### Task prompt
Would you copy out the following entries exactly, without any of the pictures?
** Source information follows **
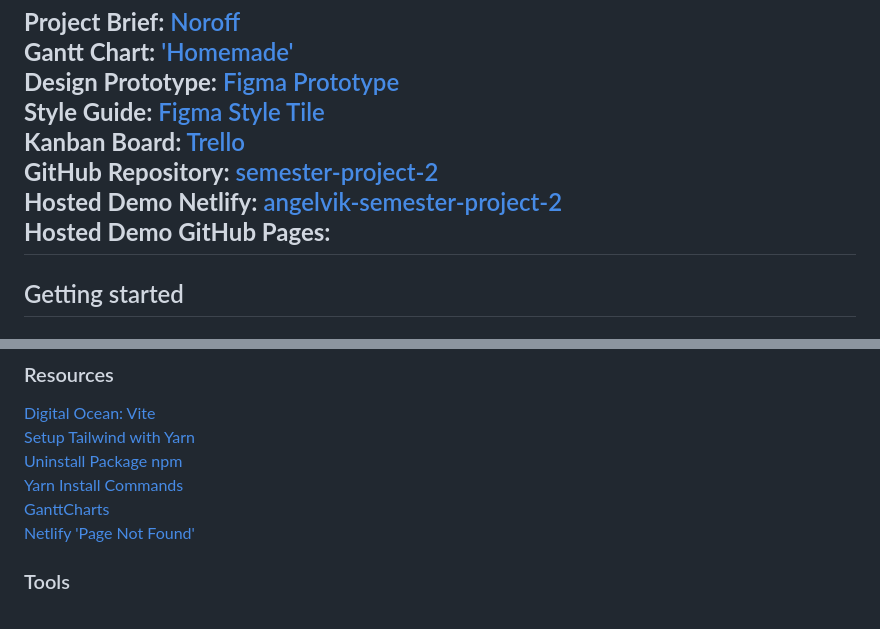
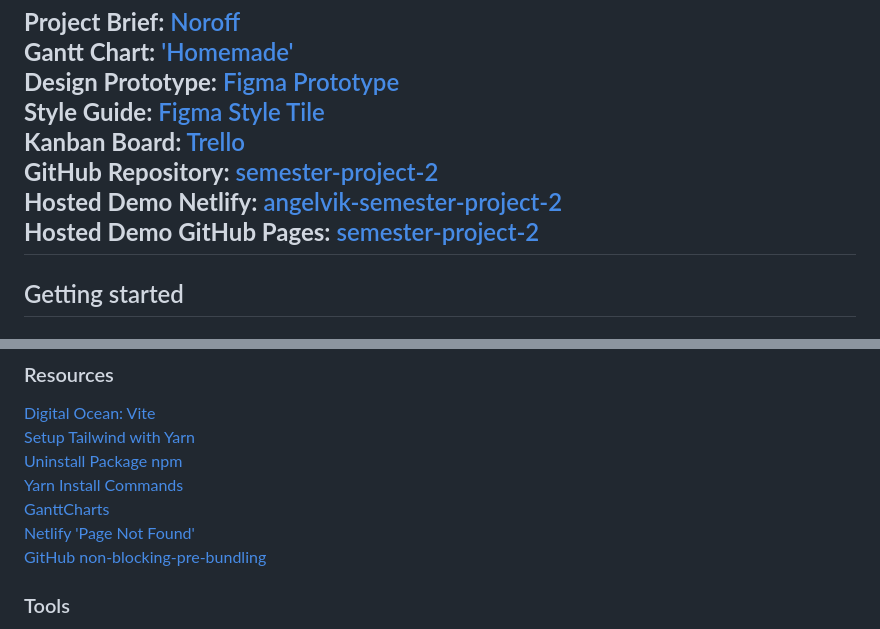
Before and after one commit to siljeangelvik/semester-project-2, a Markdown page: README.md, 2 parts joined by grey strips. GitHub-like rendering.

```diff
--- a/README.md
+++ b/README.md
@@ -14,7 +14,7 @@ _semester-project-2_
 **Kanban Board:** [Trello](https://trello.com/b/BqgXk4Ij/semester-project-2)
 **GitHub Repository:** [semester-project-2](https://github.com/siljeangelvik/semester-project-2)
 **Hosted Demo Netlify:** [angelvik-semester-project-2](https://angelvik-semester-project-2.netlify.app/)
-**Hosted Demo GitHub Pages:**
+**Hosted Demo GitHub Pages:** [semester-project-2](https://siljeangelvik.github.io/semester-project-2/)
 ---
 
 ## Getting started
@@ -70,6 +70,7 @@ but I wish to implement it in my "routine" early on.
 [Yarn Install Commands](https://classic.yarnpkg.com/en/docs/cli/install)
 [GanttCharts](https://developers.google.com/chart/interactive/docs/gallery/ganttchart)
 [Netlify 'Page Not Found'](https://answers.netlify.com/t/support-guide-i-ve-deployed-my-site-but-i-still-see-page-not-found/125/16?utm_source=404page&utm_campaign=community_tracking)
+[GitHub non-blocking-pre-bundling](https://github.com/vitejs/vite/pull/6758)
 
 ### Tools
 [Hex Color Picker](https://imagecolorpicker.com/en)
```
Also changed, not shown: resources/NOTES.md (+8 -0 lines), resources/images/mime-type.png (added), 2 other files.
** End of Source information **
### Output below
Before and after one commit to siljeangelvik/semester-project-2, a Markdown page: README.md, 2 parts joined by grey strips. GitHub-like rendering.

```diff
--- a/README.md
+++ b/README.md
@@ -14,7 +14,7 @@ _semester-project-2_
 **Kanban Board:** [Trello](https://trello.com/b/BqgXk4Ij/semester-project-2)
 **GitHub Repository:** [semester-project-2](https://github.com/siljeangelvik/semester-project-2)
 **Hosted Demo Netlify:** [angelvik-semester-project-2](https://angelvik-semester-project-2.netlify.app/)
-**Hosted Demo GitHub Pages:**
+**Hosted Demo GitHub Pages:** [semester-project-2](https://siljeangelvik.github.io/semester-project-2/)
 ---
 
 ## Getting started
@@ -70,6 +70,7 @@ but I wish to implement it in my "routine" early on.
 [Yarn Install Commands](https://classic.yarnpkg.com/en/docs/cli/install)
 [GanttCharts](https://developers.google.com/chart/interactive/docs/gallery/ganttchart)
 [Netlify 'Page Not Found'](https://answers.netlify.com/t/support-guide-i-ve-deployed-my-site-but-i-still-see-page-not-found/125/16?utm_source=404page&utm_campaign=community_tracking)
+[GitHub non-blocking-pre-bundling](https://github.com/vitejs/vite/pull/6758)
 
 ### Tools
 [Hex Color Picker](https://imagecolorpicker.com/en)
```
Also changed, not shown: resources/NOTES.md (+8 -0 lines), resources/images/mime-type.png (added), 2 other files.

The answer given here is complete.